      It’s cringey and awful, but, well, to each their own, I guess.

    2. Oh dear. I especially like the review that says it has too many homoerotic sex scenes. I almost want to read it to see it that is true, or the reviewer just doesn’t know what homoerotic means…

      1. I think the reviewer was trying to needle the author. As in, “The part where Bill Barr goes down on Trump is particularly satisfying.”

    3. Did I mention in detail that NOT YOUR GRANDMOTHER’S BOOK CLUB PODCAST reviewed the first book in two episodes? Don’t worry about the picture; the actual author has a grown son and is probably a wizened crone — especially if she’s spent decades in the Arizona sun.

      This stuff is just RW fantasy. I would think her “liberal” characters are taking directly from Trump descriptions.

  7. I was at my library to pick up a book on hold and wandered into the fiction stacks without my list of Good Book Thursday Possibles, so it was like I was browsing blind. In the G-H section of the stacks I decided just to make a random choice, and picked a book from the shelf with a friendly looking typeface on the spine, and an interesting title, “Standard Deviation” by an author named Katherine Heiny.

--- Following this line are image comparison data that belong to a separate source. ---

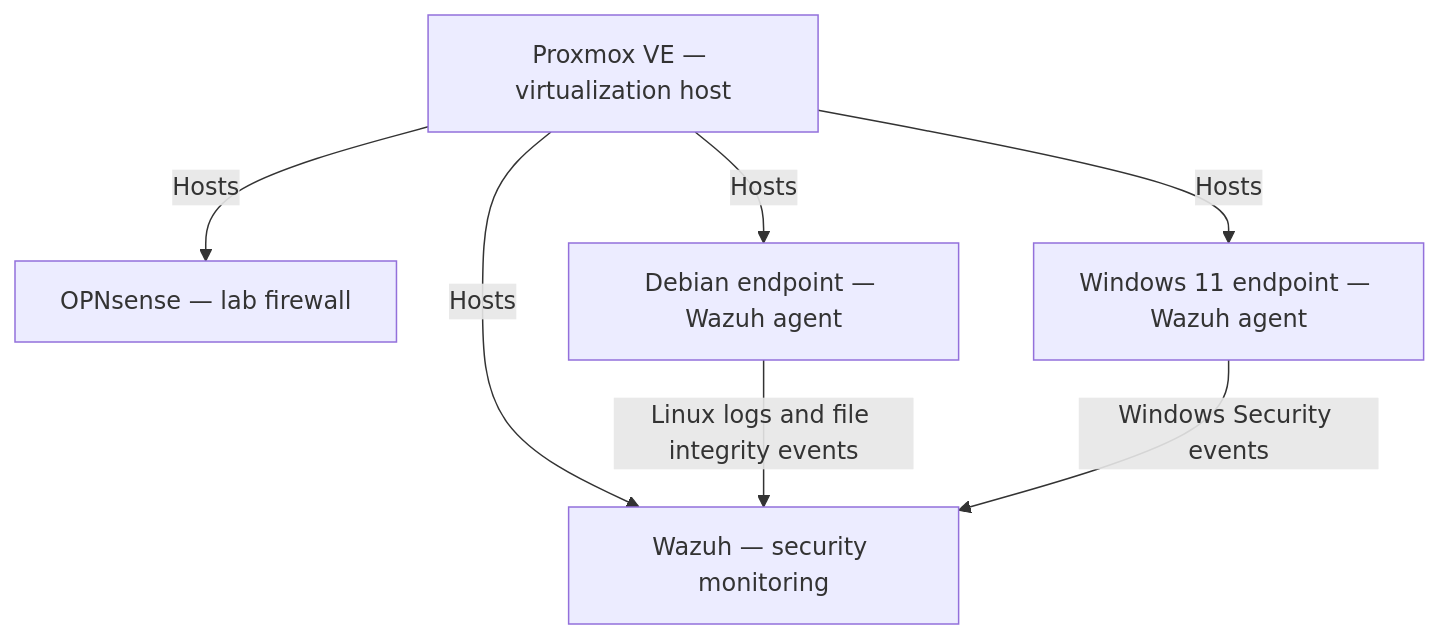
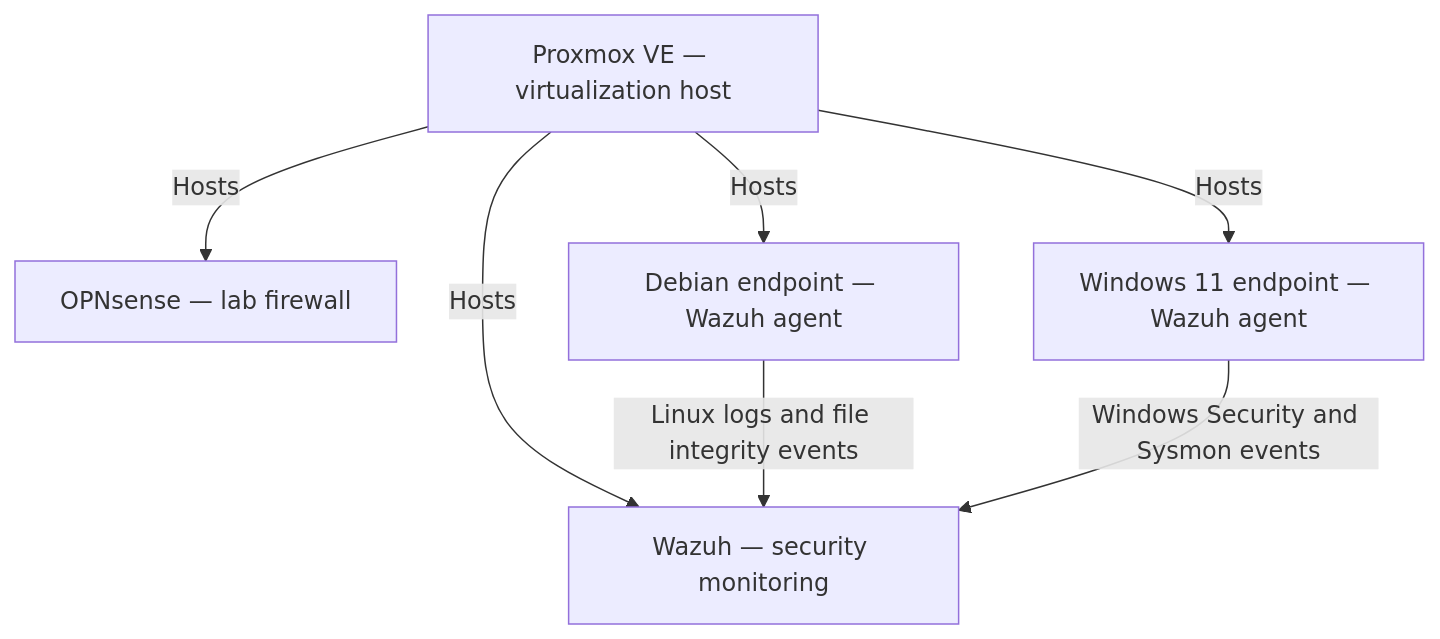
The diagram in README.md (mcuas7/proxmox-soc-homelab), drawn with Mermaid before and after one commit. The commit also changed other lines of this file and 26 other files, not shown here.

````diff
--- a/README.md
+++ b/README.md
@@ -25,15 +25,15 @@
 ```mermaid
 flowchart TB
     P["Proxmox VE — virtualization host"]
     O["OPNsense — lab firewall"]
     W["Wazuh — security monitoring"]
     D["Debian endpoint — Wazuh agent"]
     E["Windows 11 endpoint — Wazuh agent"]
 
     P -->|Hosts| O
     P -->|Hosts| W
     P -->|Hosts| D
     P -->|Hosts| E
     D -->|Linux logs and file integrity events| W
-    E -->|Windows Security events| W
+    E -->|Windows Security and Sysmon events| W
 ```
````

    The blurbs on the back were actual sentences, by actual authors, all of them with high praise for the author and mentioning various things like “Wry voice … colorful cast of characters … charming novel … brilliantly drawn” but the thing that sold me was the phrase “gives women’s interior lives the gravity they so richly deserve — and makes you laugh along the way.” I am a total sucker for interior lives — I always want to know how the characters think and feel about one another — and this book shone in that department.

    And I’ve loved this book, even though I’m not sure why. The most vivid character in the novel is the wife of the narrator, a twice-married man who comes across as a listener and an observer, but not much in the conversation end of things, which is okay because his wife is a Picasso at conversation — always surprising, inventive, and just cracklingly alive. I wouldn’t have picked up the book for the cover, the title alone, or the author (of whom I’d never heard), but I’m really, really, really glad I did.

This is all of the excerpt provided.